◆ **Problem to work on**: Determine how many lines in this listing contain the word "changed" and report that number by itself.
——————
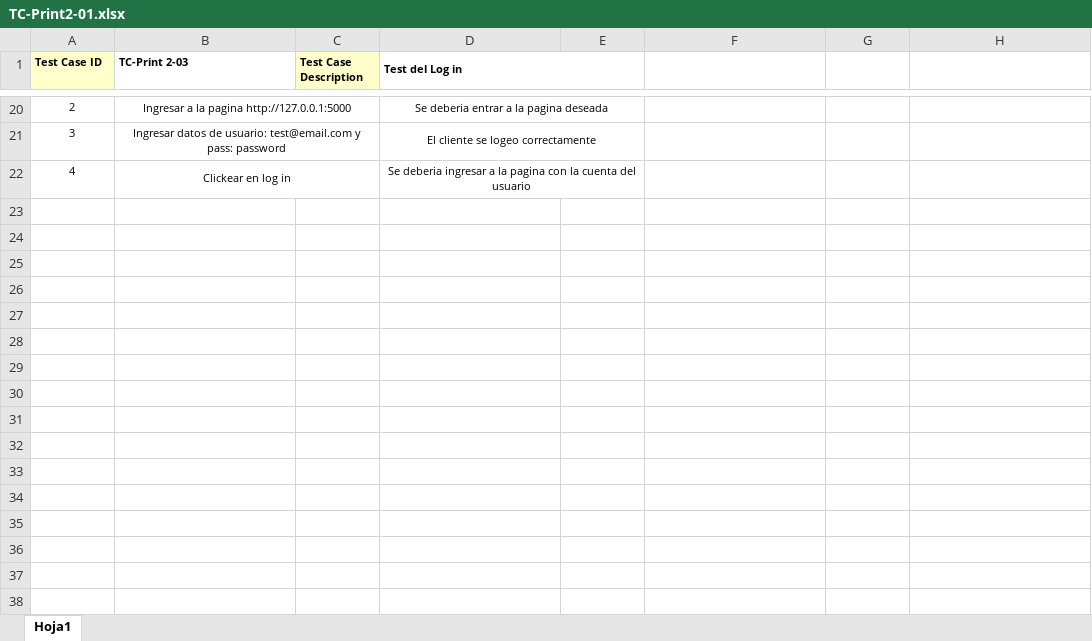
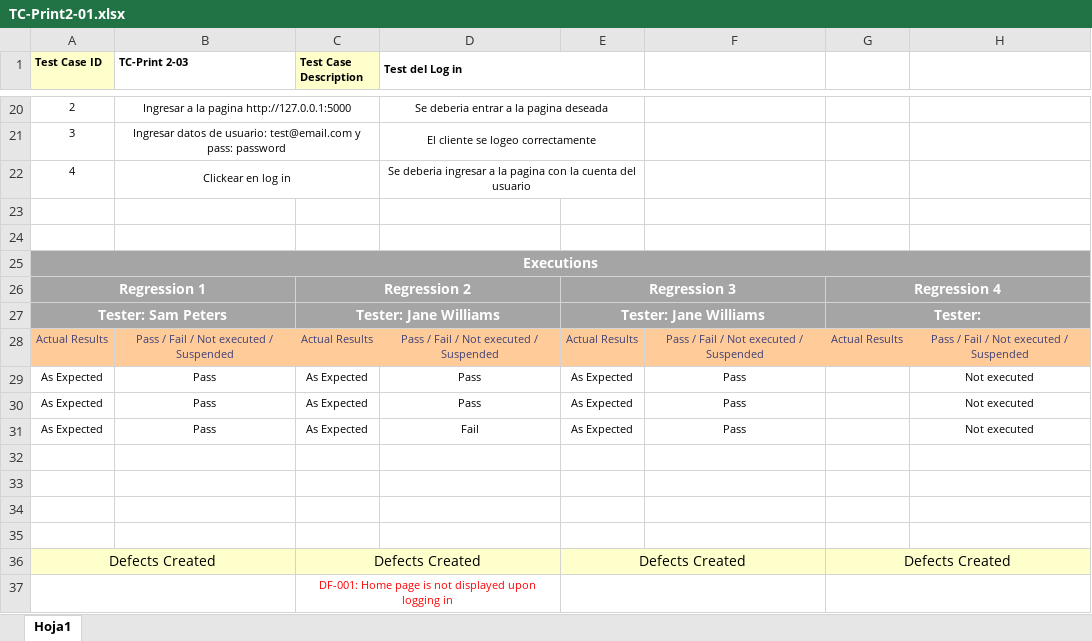
Before and after one commit to IgnacioTsaii/TestingAplicaciones--IDK--TPO, an Excel workbook: tests_cases/TC-Print2-01.xlsx, sheet Hoja1, drawn as a sheet; only a part is shown, gaps mark what is left out; values as stored, in another font and other column widths than the file's, no borders; the diff names each change by its address in the sheet, - before the commit and + after, or states it on an @@ line.

Commit message:
Agregue template
Agregue el template de ejecucion de casos de prueba

```diff
--- a/tests_cases/TC-Print2-01.xlsx (sheet Hoja1)
+++ b/tests_cases/TC-Print2-01.xlsx (sheet Hoja1)
+row 23: (empty)
+row 24: (empty)
+row 25: Executions
+row 26: Regression 1 |  | Regression 2 |  | Regression 3 |  | Regression 4
+row 27: Tester: Sam Peters |  | Tester: Jane Williams |  | Tester: Jane Williams |  | Tester:
+row 28: Actual Results | Pass / Fail / Not executed / Suspended | Actual Results | Pass / Fail / Not executed / Suspended | Actual Results | Pass / Fail / Not executed / Suspended | Actual Results | Pass / Fail / Not executed / Suspended
+row 29: As Expected | Pass | As Expected | Pass | As Expected | Pass |  | Not executed
+row 30: As Expected | Pass | As Expected | Pass | As Expected | Pass |  | Not executed
+row 31: As Expected | Pass | As Expected | Fail | As Expected | Pass |  | Not executed
+row 32: (empty)
+row 33: (empty)
+row 34: (empty)
+row 35: (empty)
+row 36: Defects Created |  | Defects Created |  | Defects Created |  | Defects Created
+row 37:  |  | DF-001: Home page is not displayed upon logging in
```
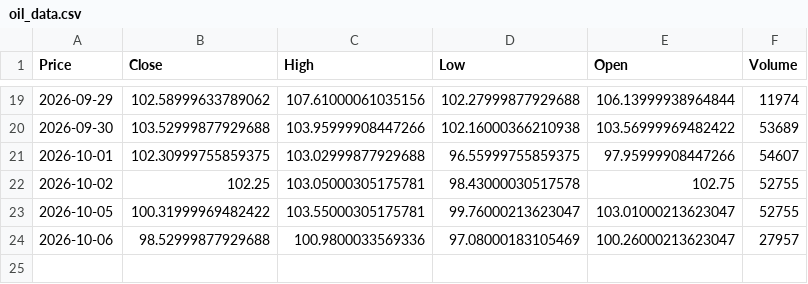
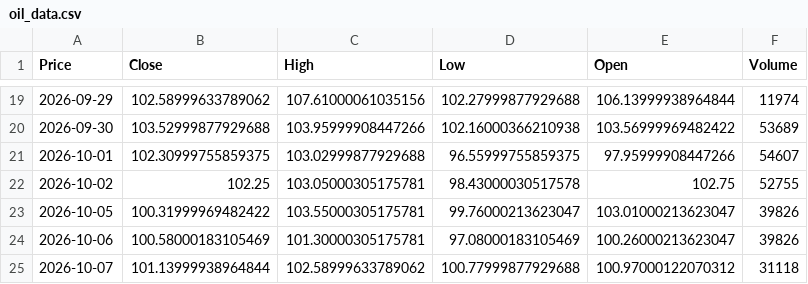
Before and after one commit to abdelaalahmed/gold-market-pipeline, a CSV file: oil_data.csv, drawn as a sheet; only a part is shown, gaps mark what is left out; the diff names each change by its address in the sheet, - before the commit and + after, or states it on an @@ line.

```diff
--- a/oil_data.csv
+++ b/oil_data.csv
-F23 (Volume): 52755
+F23 (Volume): 39826
-B24 (Close): 98.52999877929688
+B24 (Close): 100.58000183105469
-C24 (High): 100.9800033569336
+C24 (High): 101.30000305175781
-F24 (Volume): 27957
+F24 (Volume): 39826
+row 25: 2026-10-07 | 101.13999938964844 | 102.58999633789062 | 100.77999877929688 | 100.97000122070312 | 31118
```
Also changed, not shown: dollar_egp.csv, gold_data.csv.
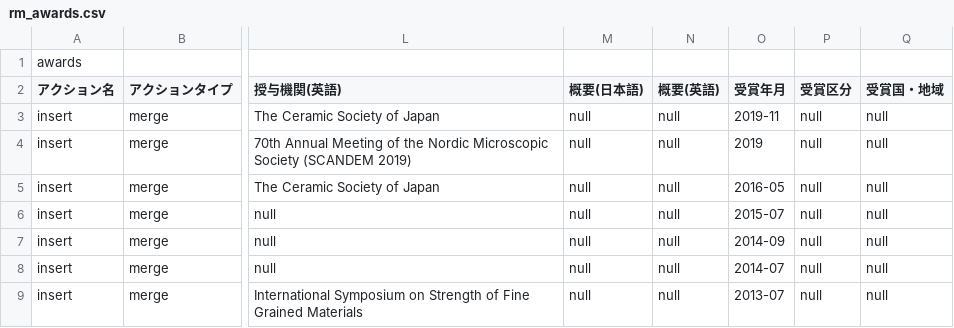
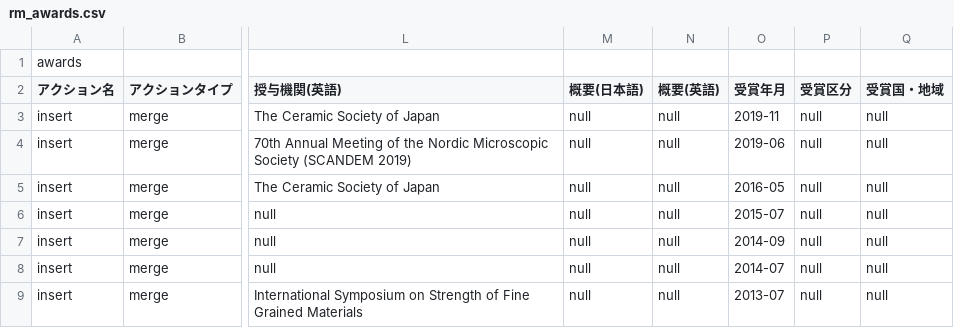
Before and after one commit to S-Kondo-UT/S-Kondo-UT.github.io, a CSV file: data/rm_awards.csv, drawn as a sheet; only a part is shown, gaps mark what is left out; the diff names each change by its address in the sheet, - before the commit and + after, or states it on an @@ line.

Commit message:
Update rm_awards.csv

```diff
--- a/data/rm_awards.csv
+++ b/data/rm_awards.csv
-O4 (受賞年月): 2019
+O4 (受賞年月): 2019-06
```
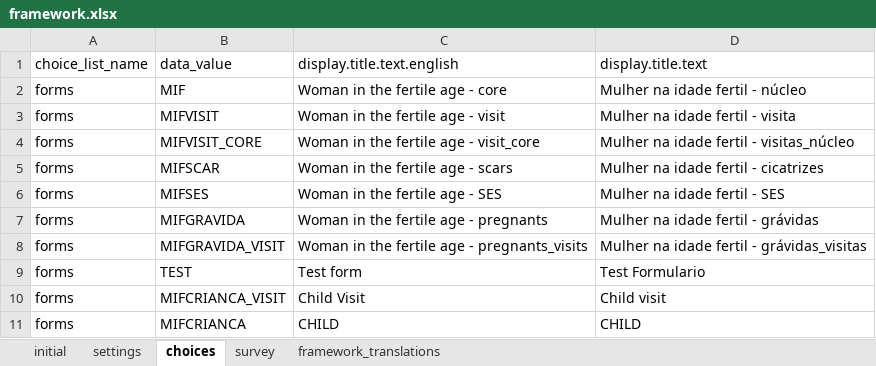
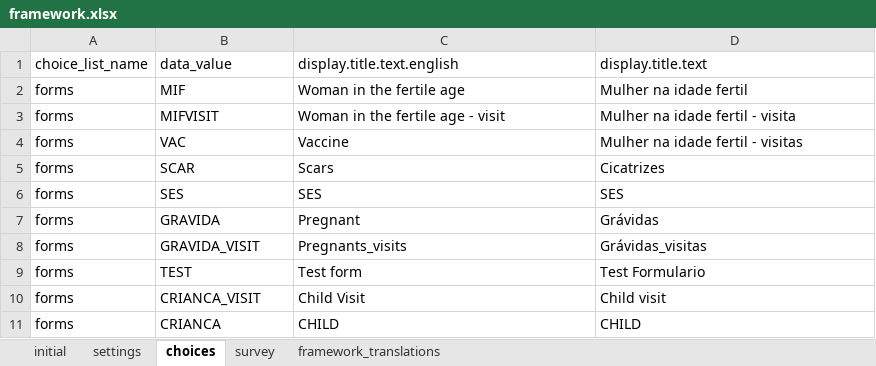
Before and after one commit to BandimHealthProject/EqM, an Excel workbook: app/config/assets/framework/forms/framework/framework.xlsx, sheet choices, drawn as a sheet; values as stored, in another font and other column widths than the file's, no borders; removed rows and columns are numbered as before the commit, all else as after; the diff names each change by its address in the sheet, - before the commit and + after, or states it on an @@ line.

Commit message:
Fixed Framework And Added Bandim Logo

```diff
--- a/app/config/assets/framework/forms/framework/framework.xlsx (sheet choices)
+++ b/app/config/assets/framework/forms/framework/framework.xlsx (sheet choices)
-C2: Woman in the fertile age - core
+C2: Woman in the fertile age
-D2: Mulher na idade fertil - núcleo
+D2: Mulher na idade fertil
-row 4: forms | MIFVISIT_CORE | Woman in the fertile age - visit_core | Mulher na idade fertil - visitas_núcleo
-row 5: forms | MIFSCAR | Woman in the fertile age - scars | Mulher na idade fertil - cicatrizes
-row 6: forms | MIFSES | Woman in the fertile age - SES | Mulher na idade fertil - SES
-row 7: forms | MIFGRAVIDA | Woman in the fertile age - pregnants | Mulher na idade fertil - grávidas
-row 8: forms | MIFGRAVIDA_VISIT | Woman in the fertile age - pregnants_visits | Mulher na idade fertil - grávidas_visitas
+row 4: forms | VAC | Vaccine | Mulher na idade fertil - visitas
+row 5: forms | SCAR | Scars | Cicatrizes
+row 6: forms | SES | SES | SES
+row 7: forms | GRAVIDA | Pregnant | Grávidas
+row 8: forms | GRAVIDA_VISIT | Pregnants_visits | Grávidas_visitas
-B10: MIFCRIANCA_VISIT
+B10: CRIANCA_VISIT
-B11: MIFCRIANCA
+B11: CRIANCA
```
Also changed, not shown: sheet survey, 1 other file.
——————
◆ **Reply to the exercise**: 2